 My part of the day was to take them in small groups on a 40 minute bush walk. We did twelve of these over two days. Good weather both days luckily, but the blackberries ran out  at 1.23pm on the first afternoon. It’s been a pretty good blackberry year but nothing on last year which can only be called vintage. I collected 10kg in 2011 at a rate of about two kilograms per hour. This year they were smaller and less abundant and we had to work harder for them. The better ones seemed to be in moderate shade rather than in full sunshine or deep gloom. They weren’t the only things to eat. There were several fungi that are edible including the Sticky bun which grows only under pines and the Waxy laccaria which is nicer than a mushroom.

 We found a patch of the black orchid Gastrodia and dug up and ate a couple of tubers. They taste like raw potatoes. Normally I would baulk at ruining an orchid but they are actually very common in places. They were past flowering and hadn’t set seed. We smelled lemonwood and I told them I had tried a sprig with the potatoes. That had been a big mistake; I had to throw them out. About a square centimetre of leaf would be sufficient. Pikopiko or the koru, the coiled new frond of Hen and Chickens fern, is edible but it tastes bitter. Other fern species have an edible koru as well but none of them is very nice raw. The uncoiling bracken frond is called ‘bears’ paws’ but it is apparently somewhat poisonous so we don’t eat that.

 We pulled thistle heads apart and ate the thistle ’nut’. I burned most of them with pepper leaf, horopito, by calling it ‘sugar leaf’. The good thing about that is that the horrible burning only lasts about ten minutes. There is a toadstool that does that as well, the Peppery bolete, which grows under beech trees. In Europe it is harvested, dried and ground to a powder for flavouring. I found a few miro berries but I think the pigeons must have got most of them before they fell. You can suck them like peppermints. We caught cicadas. They tickle when hold their legs against your skin. One child wanted to see what it felt like on her nose . She shut her eyes and I popped it into her mouth. Some people sure make a fuss. My mother would have said “Just eat it up and don’t say anything”, her usual response when we kids pointed out the caterpillars in the cabbage. I tried my ‘toothache cure’ where you get someone to bite gently on a stalk of Yorkshire fog, then pull it away quickly leaving them with a mouthful of fluff.

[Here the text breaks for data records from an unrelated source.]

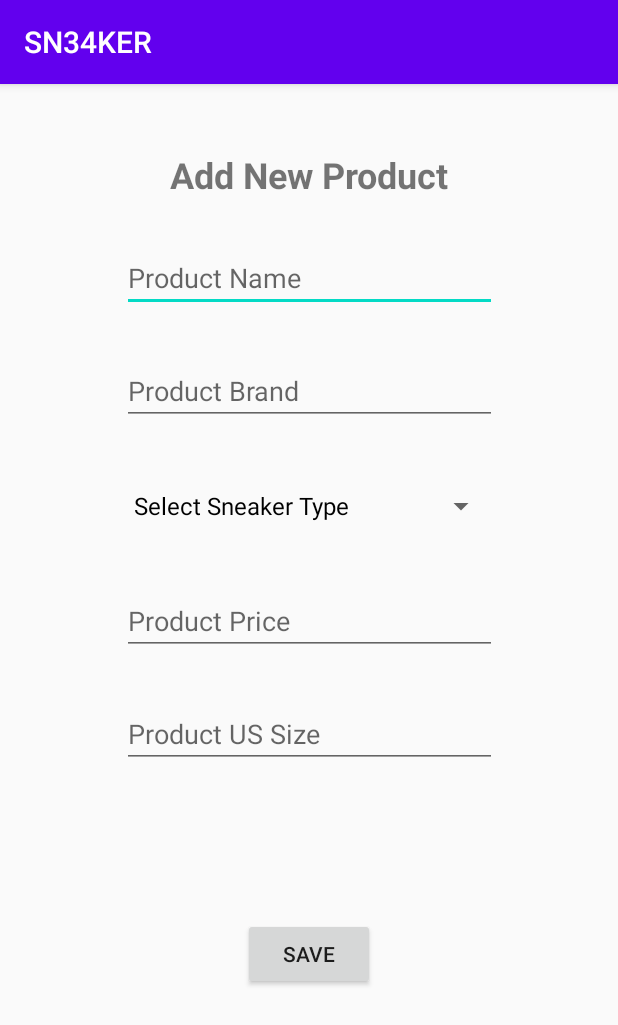
After one commit to jasonn0118/SN34KER_app, an Android app: the ProductAddActivity screen opened directly, with no data from a screen before it, on a phone screen of 412 x 824 dp. The commit adds this screen. Shown: the top 1025 px of the screen. Run offline under Robolectric (Android 15) with nearby library versions, the phone set to English and light mode, and no system bars.

Commit message:
DataBase Setup on progress

```diff
--- a/app/build.gradle
+++ b/app/build.gradle
@@ -30,6 +30,8 @@ dependencies {
     implementation 'androidx.appcompat:appcompat:1.1.0'
     implementation 'androidx.constraintlayout:constraintlayout:1.1.3'
     implementation 'com.google.firebase:firebase-auth:19.3.0'
+    implementation 'com.github.bumptech.glide:glide:4.11.0'
+    annotationProcessor 'com.github.bumptech.glide:compiler:4.11.0'
     testImplementation 'junit:junit:4.12'
     androidTestImplementation 'androidx.test.ext:junit:1.1.1'
     androidTestImplementation 'androidx.test.espresso:espresso-core:3.2.0'
--- a/app/src/main/AndroidManifest.xml
+++ b/app/src/main/AndroidManifest.xml
@@ -2,7 +2,7 @@
 <manifest xmlns:android="http://schemas.android.com/apk/res/android"
     package="com.example.sn34ker">
 
-    <uses-permission android:name="android.permission.INTERNET"/>
+    <uses-permission android:name="android.permission.INTERNET" />
 
     <application
         android:allowBackup="true"
@@ -11,7 +11,8 @@
         android:roundIcon="@mipmap/ic_launcher_round"
         android:supportsRtl="true"
         android:theme="@style/AppTheme">
-        <activity android:name=".RegisterActivity"></activity>
+        <activity android:name=".ProductAddActivity"></activity>
+        <activity android:name=".RegisterActivity" />
         <activity android:name=".LoginActivity">
             <intent-filter>
                 <action android:name="android.intent.action.MAIN" />
--- a/app/src/main/java/com/example/sn34ker/LoginActivity.java
+++ b/app/src/main/java/com/example/sn34ker/LoginActivity.java
@@ -6,6 +6,7 @@ import androidx.appcompat.app.AppCompatActivity;
 import android.content.Intent;
 import android.os.Bundle;
 import android.text.TextUtils;
+import android.util.Log;
 import android.view.View;
 import android.widget.Button;
 import android.widget.EditText;
--- /dev/null
+++ b/app/src/main/java/com/example/sn34ker/ProductAddActivity.java
@@ -0,0 +1,103 @@
+package com.example.sn34ker;
+
+import androidx.appcompat.app.AppCompatActivity;
+
+import android.os.Bundle;
+import android.view.View;
+import android.widget.AdapterView;
+import android.widget.ArrayAdapter;
+import android.widget.Button;
+import android.widget.EditText;
+import android.widget.Spinner;
+import android.widget.Toast;
+
+import java.text.SimpleDateFormat;
+import java.util.ArrayList;
+import java.util.Calendar;
+import java.util.Date;
+import java.util.List;
+
+public class ProductAddActivity extends AppCompatActivity {
+
+    EditText etProductName, etProductBrand, etProductCAPrice, etProductSize;
+    Spinner spProductType;
+    Button btnSaveProduct;
+    String currentDate, selectedType;
+
+    @Override
+    protected void onCreate(Bundle savedInstanceState) {
+        super.onCreate(savedInstanceState);
+        setContentView(R.layout.activity_product_add);
+
+        etProductName = findViewById(R.id.etProductName);
+        etProductBrand = findViewById(R.id.etProductBrand);
+        etProductCAPrice = findViewById(R.id.etProcuctPrice);
+        etProductSize = findViewById(R.id.etProductUsSize);
+        spProductType = findViewById(R.id.spProductType);
+        btnSaveProduct = findViewById(R.id.btnSaveProduct);
+
+        //Get current date
+        final Date curDate = Calendar.getInstance().getTime();
+        SimpleDateFormat df = new SimpleDateFormat("dd-MMM-yyyy");
+        currentDate = df.format(curDate); //current formatted date.
+
+        final List<String> sneakerType = new ArrayList<>();
+        sneakerType.add(0,"Select Sneaker Type");
+        sneakerType.add("PlimSoll");
+        sneakerType.add("Athletic Kick");
+        sneakerType.add("High-Top");
+        sneakerType.add("Authentic");
+        sneakerType.add("Slip-On");
+        sneakerType.add("Leather");
+        sneakerType.add("Canvas");
+        sneakerType.add("Extras");
+
+        ArrayAdapter<String> typeAdapter = new ArrayAdapter<String>(
+                this, R.layout.support_simple_spinner_dropdown_item, sneakerType
+        );
+        spProductType.setAdapter(typeAdapter);
+        spProductType.setOnItemSelectedListener(new AdapterView.OnItemSelectedListener() {
+            @Override
+            public void onItemSelected(AdapterView<?> parent, View view, int position, long id) {
+                if(position==0){
+                    Toast.makeText(ProductAddActivity.this, "Please Select one of sneaker type.", Toast.LENGTH_SHORT).show();
+                } else {
+                    selectedType = parent.getItemAtPosition(position).toString();
+                    Toast.makeText(ProductAddActivity.this, selectedType + " Selected.", Toast.LENGTH_SHORT).show();
+                }
+            }
+
+            @Override
+            public void onNothingSelected(AdapterView<?> parent) {
+
+            }
+        });
+
+        btnSaveProduct.setOnClickListener(new View.OnClickListener() {
+            @Override
+            public void onClick(View v) {
+                ProductModel myProductModel;
+                try{
+                    myProductModel = new ProductModel(-1, etProductName.getText().toString().trim(), etProductBrand.getText().toString().trim(), selectedType,
+                            Double.parseDouble(etProductCAPrice.getText().toString().trim()), Double.parseDouble(etProductSize.getText().toString().trim()), currentDate);
+                    Toast.makeText(ProductAddActivity.this, myProductModel.toString(), Toast.LENGTH_SHORT).show();
+                } catch (Exception ex){
+                    Toast.makeText(ProductAddActivity.this, "Something went wrong. "+ex.getMessage(), Toast.LENGTH_SHORT).show();
+                    myProductModel = new ProductModel(-1,"error", "error", "error", 0, 0, "error");
+                }
+
+                DataBaseHelper dataBaseHelper = new DataBaseHelper(ProductAddActivity.this);
+                boolean success = dataBaseHelper.addOne(myProductModel);
+                Toast.makeText(ProductAddActivity.this, "Is Success? "+success, Toast.LENGTH_SHORT).show();
+            }
+        });
+
+
+
+
+
+
+
+
+    }
+}
--- /dev/null
+++ b/app/src/main/res/layout/activity_product_add.xml
@@ -0,0 +1,89 @@
+<?xml version="1.0" encoding="utf-8"?>
+<androidx.constraintlayout.widget.ConstraintLayout xmlns:android="http://schemas.android.com/apk/res/android"
+    xmlns:app="http://schemas.android.com/apk/res-auto"
+    xmlns:tools="http://schemas.android.com/tools"
+    android:layout_width="match_parent"
+    android:layout_height="match_parent"
+    tools:context=".ProductAddActivity">
+
+    <TextView
+        android:id="@+id/txtAddProcutMain"
+        android:layout_width="wrap_content"
+        android:layout_height="wrap_content"
+        android:text="@string/txtAddProduct"
+        android:textStyle="bold"
+        android:textSize="24sp"
+        app:layout_constraintBottom_toBottomOf="parent"
+        app:layout_constraintEnd_toEndOf="parent"
+        app:layout_constraintStart_toStartOf="parent"
+        app:layout_constraintTop_toTopOf="parent"
+        app:layout_constraintVertical_bias="0.060000002" />
+
+    <EditText
+        android:id="@+id/etProductName"
+        android:layout_width="250dp"
+        android:layout_height="wrap_content"
+        android:layout_marginTop="30dp"
+        android:ems="10"
+        android:hint="@string/etProductName"
+        android:inputType="textPersonName"
+        app:layout_constraintEnd_toEndOf="parent"
+        app:layout_constraintStart_toStartOf="parent"
+        app:layout_constraintTop_toBottomOf="@+id/txtAddProcutMain" />
+
+    <EditText
+        android:id="@+id/etProductBrand"
+        android:layout_width="250dp"
+        android:layout_height="wrap_content"
+        android:layout_marginTop="30dp"
+        android:ems="10"
+        android:hint="@string/etProductBrand"
+        android:inputType="textPersonName"
+        app:layout_constraintEnd_toEndOf="parent"
+        app:layout_constraintStart_toStartOf="parent"
+        app:layout_constraintTop_toBottomOf="@+id/etProductName" />
+
+    <Spinner
+        android:id="@+id/spProductType"
+        android:layout_width="250dp"
+        android:layout_height="wrap_content"
+        android:layout_marginTop="30dp"
+        app:layout_constraintEnd_toEndOf="parent"
+        app:layout_constraintStart_toStartOf="parent"
+        app:layout_constraintTop_toBottomOf="@+id/etProductBrand" />
+
+    <EditText
+        android:id="@+id/etProcuctPrice"
+        android:layout_width="250dp"
+        android:layout_height="wrap_content"
+        android:layout_marginTop="30dp"
+        android:ems="10"
+        android:hint="@string/etProductPrice"
+        android:inputType="numberDecimal"
+        app:layout_constraintEnd_toEndOf="parent"
+        app:layout_constraintStart_toStartOf="parent"
+        app:layout_constraintTop_toBottomOf="@+id/spProductType" />
+
+    <EditText
+        android:id="@+id/etProductUsSize"
+        android:layout_width="250dp"
+        android:layout_height="wrap_content"
+        android:layout_marginTop="30dp"
+        android:ems="10"
+        android:hint="@string/etProductUsSize"
+        android:inputType="numberDecimal"
+        app:layout_constraintEnd_toEndOf="parent"
+        app:layout_constraintStart_toStartOf="parent"
+        app:layout_constraintTop_toBottomOf="@+id/etProcuctPrice" />
+
+    <Button
+        android:id="@+id/btnSaveProduct"
+        android:layout_width="wrap_content"
+        android:layout_height="wrap_content"
+        android:layout_marginTop="100dp"
+        android:text="@string/btnSaveProduct"
+        app:layout_constraintEnd_toEndOf="parent"
+        app:layout_constraintStart_toStartOf="parent"
+        app:layout_constraintTop_toBottomOf="@+id/etProductUsSize" />
+
+</androidx.constraintlayout.widget.ConstraintLayout>
--- a/app/src/main/res/values/strings.xml
+++ b/app/src/main/res/values/strings.xml
@@ -10,4 +10,21 @@
     <string name="txtRegiLogo">Register</string>
     <string name="btnRegister">Register</string>
     <string name="txtLoginInfo">Already have an Account? Sign in Here!</string>
+    <string name="txtAddProduct">Add New Product</string>
+    <string name="etProductName">Product Name</string>
+    <string name="etProductBrand">Product Brand</string>
+    <string name="etProductPrice">Product Price</string>
+    <string name="etProductSize" />
+    <string name="etProductUsSize">Product US Size</string>
+    <string name="btnSaveProduct">Save</string>
+
+    <string-array name="sneakerType">
+        <item>Athletic Kick</item>
+        <item>PlimSoll</item>
+        <item>High-Top</item>
+        <item>Authentic</item>
+        <item>Slip-On</item>
+        <item>Leather</item>
+        <item>Canvas</item>
+    </string-array>
 </resources>
```
Also changed, not shown: app/src/main/java/com/example/sn34ker/DataBaseHelper.java (added, +62 -0 lines), app/src/main/java/com/example/sn34ker/ProductModel.java (added, +96 -0 lines).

 The commonest of the ferns is houndstongue. I got them to hold one in their teeth and pretend they were dogs with green tongues. No dogs have green tongues but the chow from China has a blue tongue. It is or was an eating dog. We don’t eat dogs in our culture but they were on the menu in many parts of the world. Maori used to keep kuris for food and on his first voyage, Cook celebrated rounding the bottom of Stewart Island by converting one of the ship’s dogs into a pie, a roast and haggis. I suggested that the poodle might be a good eating dog. I can picture a KFP shop in Dee Street. Tuatapere could become the sausage dog capital of the world and I can imagine takeaway shops throughout Southland selling hot dogs as well. Needless to say the suggestions were not received with acclamation.

 No dogs were eaten in the making of this story, but a good many other things were.